Two of the most experienced and respected leaders of the airline industry will be amongst our guests for this year’s ATM Virtual event.
Though due to have stepped down early in 2020, Sir Tim Clark is still at the helm leading Emirates through the ongoing COVID-19 crisis and it will be as valuable as ever to get his take on how his airline is faring.
It goes without saying that Emirates has faced a tough time since the pandemic, however it has adapted. While its passenger services were grounded for some months last year it was able to turn its large Boeing 777 fleet to cargo operations which have proved buoyant and kept the fleet heavily employed. It has managed to return to some passenger services allowing it to use a small number of its large Airbus A380 aircraft but the operation of these flights is more volatile, being subject to the constantly changing quarantines and border closures around the world.

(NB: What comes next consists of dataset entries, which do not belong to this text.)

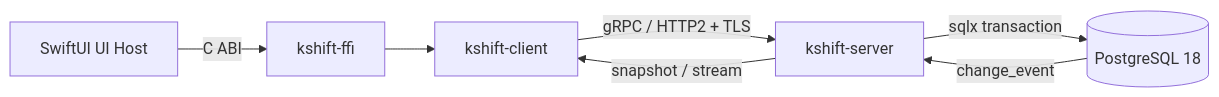
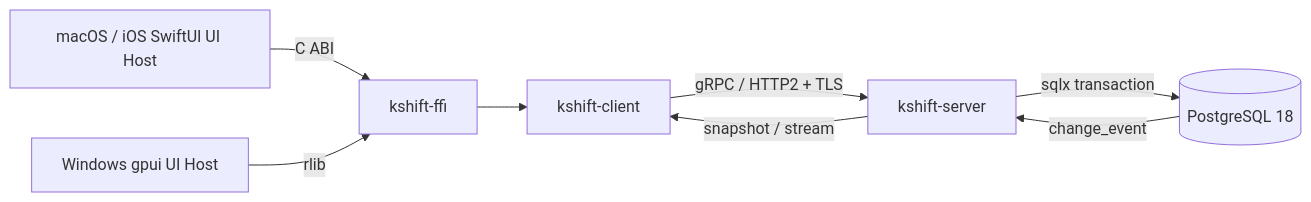
One commit to wyz541/Kshift changed the first of 2 diagrams in docs/specs/architecture.md. Above: the diagram before and after it, drawn with Mermaid. The commit also changed other lines of this file and 4 other files, not shown here.

````diff
--- a/docs/specs/architecture.md
+++ b/docs/specs/architecture.md
@@ -31,9 +31,10 @@
 ```mermaid
 flowchart LR
-  UI["SwiftUI UI Host"] -->|"C ABI"| FFI["kshift-ffi"]
+  UI["macOS / iOS SwiftUI UI Host"] -->|"C ABI"| FFI["kshift-ffi"]
+  WIN["Windows gpui UI Host"] -->|"rlib"| FFI
   FFI --> CL["kshift-client"]
   CL -->|"gRPC / HTTP2 + TLS"| SV["kshift-server"]
   SV -->|"sqlx transaction"| DB[("PostgreSQL 18")]
   DB -->|"change_event"| SV
   SV -->|"snapshot / stream"| CL
 ```
````
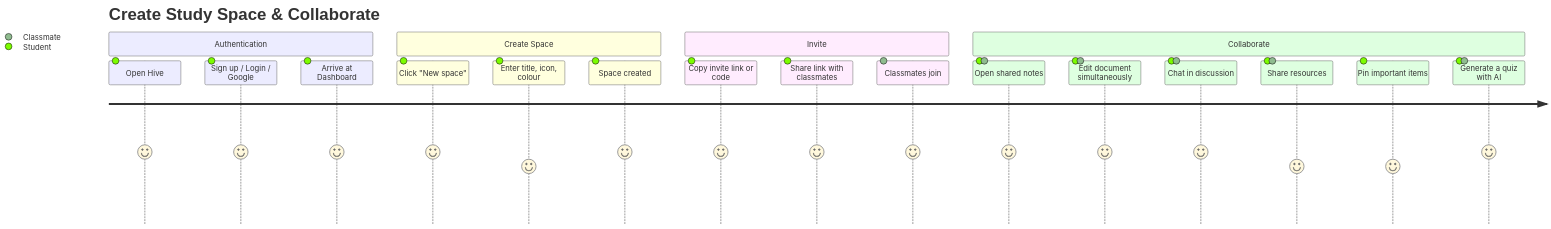
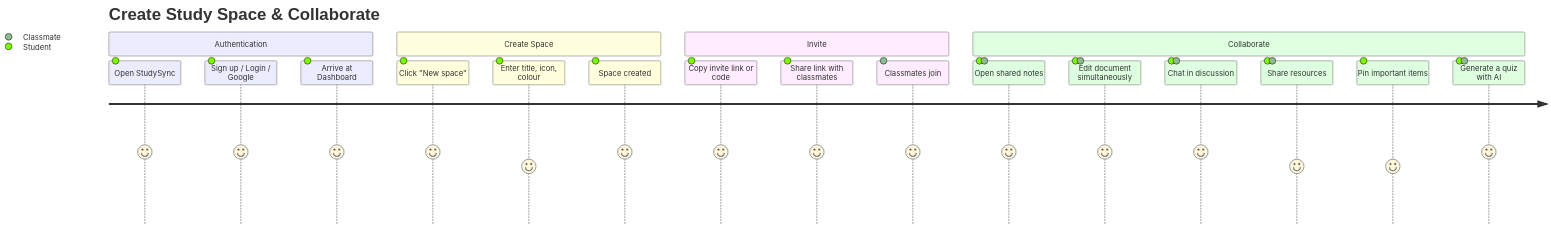
Before and after one commit to Priyansh9506/Hive: diagram 13 of 19 in README.md, drawn with Mermaid. The commit also changed other lines of this file and 17 other files, not shown here.

First line of the commit message:
chore: revert display name to StudySync (keep Hive logo) for the assignment

````diff
--- a/README.md
+++ b/README.md
@@ -1105,23 +1109,23 @@
 ```mermaid
 journey
     title Create Study Space & Collaborate
     section Authentication
-      Open Hive: 5: Student
+      Open StudySync: 5: Student
       Sign up / Login / Google: 5: Student
       Arrive at Dashboard: 5: Student
     section Create Space
       Click "New space": 5: Student
       Enter title, icon, colour: 4: Student
       Space created: 5: Student
     section Invite
       Copy invite link or code: 5: Student
       Share link with classmates: 5: Student
       Classmates join: 5: Classmate
     section Collaborate
       Open shared notes: 5: Student, Classmate
       Edit document simultaneously: 5: Student, Classmate
       Chat in discussion: 5: Student, Classmate
       Share resources: 4: Student, Classmate
       Pin important items: 4: Student
       Generate a quiz with AI: 5: Student, Classmate
 ```
````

There are many questions about the future of the passenger popular A380 aircraft. Due to its sheer size, at a time of weak and unpredictable future demand, a number of airlines have decided to retire the type permanently. Sir Tim has always been incredibly positive about the A380 and remains optimistic now for the role which he sees it continuing to play. This is certainly something we will discuss in the interview.
Emirates is also beginning to roll out its premium economy product which may come at the right time as airlines wonder how they will fill their more expensive business class seats. Again, Sir Tim is optimistic about the future of business class cabin occupancy levels and Emirates is adapting its product offer and pricing approach. We will explore his reasoning on these points.
Where future demand is potentially lighter, Emirates has large orders in place for smaller wide bodied Boeing 787 and Airbus 350 aircraft. These will provide it with more flexibility to adjust capacity on its network or to open new routes. In a further move to broaden its options, Emirates will develop its partnership with Fly Dubai, who’s CEO Ghaith Al Ghaith will also be one of my guests at this year’s ATM Virtual.
As usual there is never a shortage of topics to discuss with Sir Tim Clark!
Willie Walsh retired in September 2020 from his post as CEO of IAG but didn’t rest up for long before announcing he would accept the Director General position at IATA, which he commenced in April this year.
He takes on the role at a time when the industry needs clear direction and leadership to steer it through the worse crisis it has ever known.
As airlines wrestle with the grounding of much of their capacity, their lives are made much more challenging by the constantly changing border closures, quarantines and testing requirements across the globe. There is an urgent need for more effective engagement with governments and greater consistency in their approach to the economically important aviation sector.
In an effort to build customer confidence and facilitate travel, IATA has led the development of a digital travel passport to allow customers to upload any test results, vaccination certificates and other important information. Technology will become an increasing focus of future travel and managing different challenges.
While the crisis remains the immediate pre occupation as Walsh gets his feet under the table, there are numerous others which will make calls on his attention.
The airline industry has to establish better credential on the critical issue of the environment and this is something which Walsh is highly aware of. Linked to this is the challenge of air traffic congestion, which is a particular problem in the US, Europe and the Gulf. Technology is already there to improve this dramatically but progress has faced a political logjam.
In his time as an airline CEO at Aer Lingus, British Airways and IAG, Walsh was never afraid to tackle the toughest issues assertively and effectively. I would expect him to continue to do so at IATA in order to move forward the agenda on these and other important topics.
On top of this, the airline industry is diverse and very much like a family, it faces many localised issues and differences of opinion. Walsh will need to reconcile some of these issues while seeking to achieve unity in the community which IATA represents in order to represent its interests.
I’m looking forward to speaking with Willie Walsh at this time of critical importance for the airline industry.